Aim of the exercise: Some lines in the material below hold the word "from". Copy all of them.

Records shown:

= = = = = = =

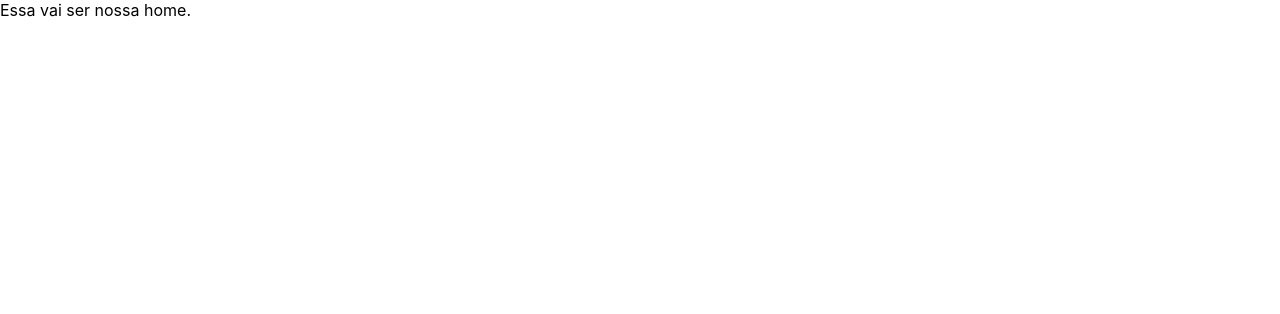
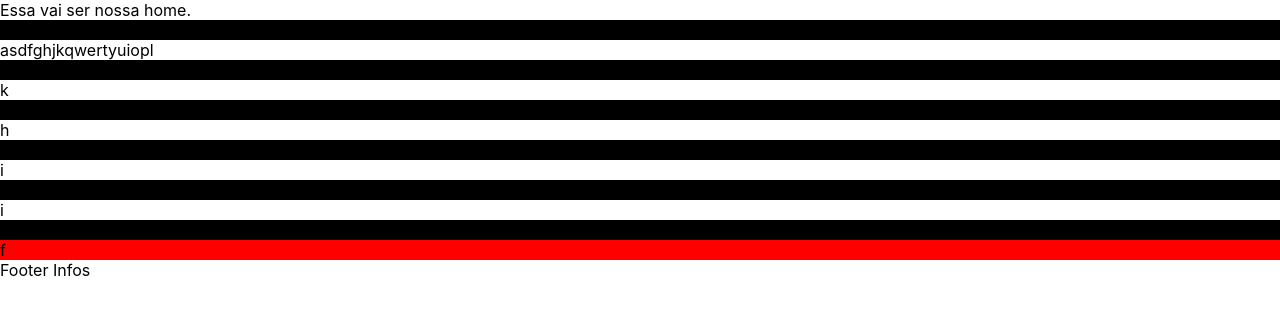
Before and after one commit to PauloFavero/Vereda-Website, a React (Create React App) app in the folder app/: page / in a window 1280 px wide. Shown: the top 314 px of the page. Built offline with nearby package versions, Linux system fonts and the light colour scheme.

Commit message:
bootstrap grid test

```diff
--- a/app/src/components/App.js
+++ b/app/src/components/App.js
@@ -1,6 +1,6 @@
 import React from 'react';
 import Home from  './Home';
-
+import Footer from './Footer';
 import {
 	  BrowserRouter as Router,
 		  Switch,
@@ -19,6 +19,10 @@ function App() {
                     <div>SOBRE NOIS !</div>
                 </Route>
             </Switch>
+
+            <Route path="/">
+                <Footer/>
+            </Route>
         </Router>
     );
 }
--- /dev/null
+++ b/app/src/components/Footer.js
@@ -0,0 +1,40 @@
+import React from 'react';
+import {Grid, Row, Col} from 'react-bootstrap';
+export default function Footer() {
+    return (
+        <div style={{backgroundColor:'#e4482e', bottom:'0px', position:'relative', height:'70px'}}>
+            <Row>
+                <Col sm={1} style={{backgroundColor:'black'}}>af
+                </Col>
+                <Col sm={1} style={{backgroundColor:'white'}}>asdfghjkqwertyuiopl
+                </Col>
+                <Col sm={1} style={{backgroundColor:'black'}}>k
+                </Col>
+                <Col sm={1} style={{backgroundColor:'white'}}>k
+                </Col>
+                <Col sm={1} style={{backgroundColor:'black'}}>j
+                </Col>
+                <Col sm={1} style={{backgroundColor:'white'}}>h
+                </Col>
+                <Col sm={1} style={{backgroundColor:'black'}}>g
+                </Col>
+                <Col sm={1} style={{backgroundColor:'white'}}>i
+
+                </Col>
+                <Col sm={1} style={{backgroundColor:'black'}}>
+                    asd
+                </Col>
+                <Col sm={1} style={{backgroundColor:'white'}}>
+                i
+                </Col>
+                <Col sm={1} style={{backgroundColor:'black'}}>
+                b
+                </Col>
+                <Col sm={1} style={{backgroundColor:'red'}}>
+                f
+                </Col>
+            </Row>
+                Footer Infos
+        </div>
+    );
+}
```
Also changed, not shown: 2 other files (tests, documents, lock files or other folders).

= = = = = = =

Result of the exercise:
 import React from 'react';
 import Home from  './Home';
+import Footer from './Footer';
+import React from 'react';
+import {Grid, Row, Col} from 'react-bootstrap';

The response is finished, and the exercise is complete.